We didn’t start the war, but we certainly ended it, and in the most humane manner possible: “This weapon is to be used against Japan between now and August 10th. I have told the Sec. of War, Mr. Stimson, to use it so that military objectives and soldiers and sailors are the target and not women and children. Even if the Japs are savages, ruthless, merciless and fanatic, we as the leader of the world for the common welfare cannot drop that terrible bomb on the old capital [Kyoto] or the new [Tokyo]. He and I are in accord. The target will be a purely military one.” – Diary of President Harry S. Truman, from various pages on July 17, 18, and 25, 1945.
A number of folks have asked me about training materials. “Training for what?” is my first question. “Well, for whatever might happen” is usually the response. So, with that in mind, I’ve begun collecting links to training videos available online that might help myself and others who find themselves in situations involving natural disasters, violent crime, and both unarmed and armed conflict (riots, rebellion, insurrection, terrorism, military operations other than war (MOOTW), civil war, and war.
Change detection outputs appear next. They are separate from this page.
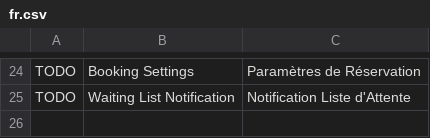
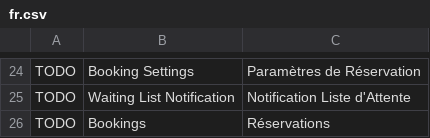
Before and after one commit to britlog/booking, a CSV file: booking/translations/fr.csv, drawn as a sheet; only a part is shown, gaps mark what is left out.

```diff
--- a/booking/translations/fr.csv
+++ b/booking/translations/fr.csv
@@ -25 +25,2 @@ TODO,Booking Settings,Paramètres de Réservation
 TODO,Waiting List Notification,Notification Liste d'Attente
+TODO,Bookings,Réservations
```
Also changed, not shown: 1 other file.
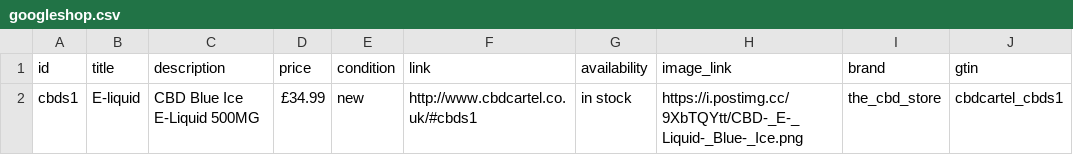
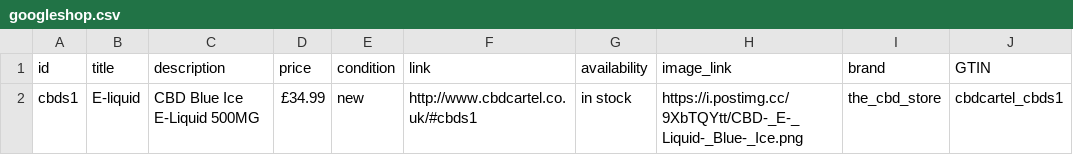
Before and after one commit to cbdcartel/cbdcartel, a CSV file: googleshop.csv, drawn as a sheet.

Commit message:
Update googleshop.csv

```diff
--- a/googleshop.csv
+++ b/googleshop.csv
@@ -1,2 +1,2 @@
-id,title,description,price,condition,link,availability,image_link,brand,gtin
+id,title,description,price,condition,link,availability,image_link,brand,GTIN
 cbds1,E-liquid,CBD Blue Ice E-Liquid 500MG,£34.99,new,http://www.cbdcartel.co.uk/#cbds1,in stock,https://i.postimg.cc/9XbTQYtt/CBD-_E-_Liquid-_Blue-_Ice.png,the_cbd_store,cbdcartel_cbds1
```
I am doing so, however, only with the explicit and express understanding that these resources are not available on this website, but rather, are routinely available elsewhere online; these resources are only to be used to support the law, not violate it; that by “law” I refer first and foremost to the U.S. Constitution, “the supreme Law of the Land” (Article V), and all subsequent local, county, state, and federal laws lawfully adhering to the U.S. Constitution. As always, this website’s Disclaimer Page applies.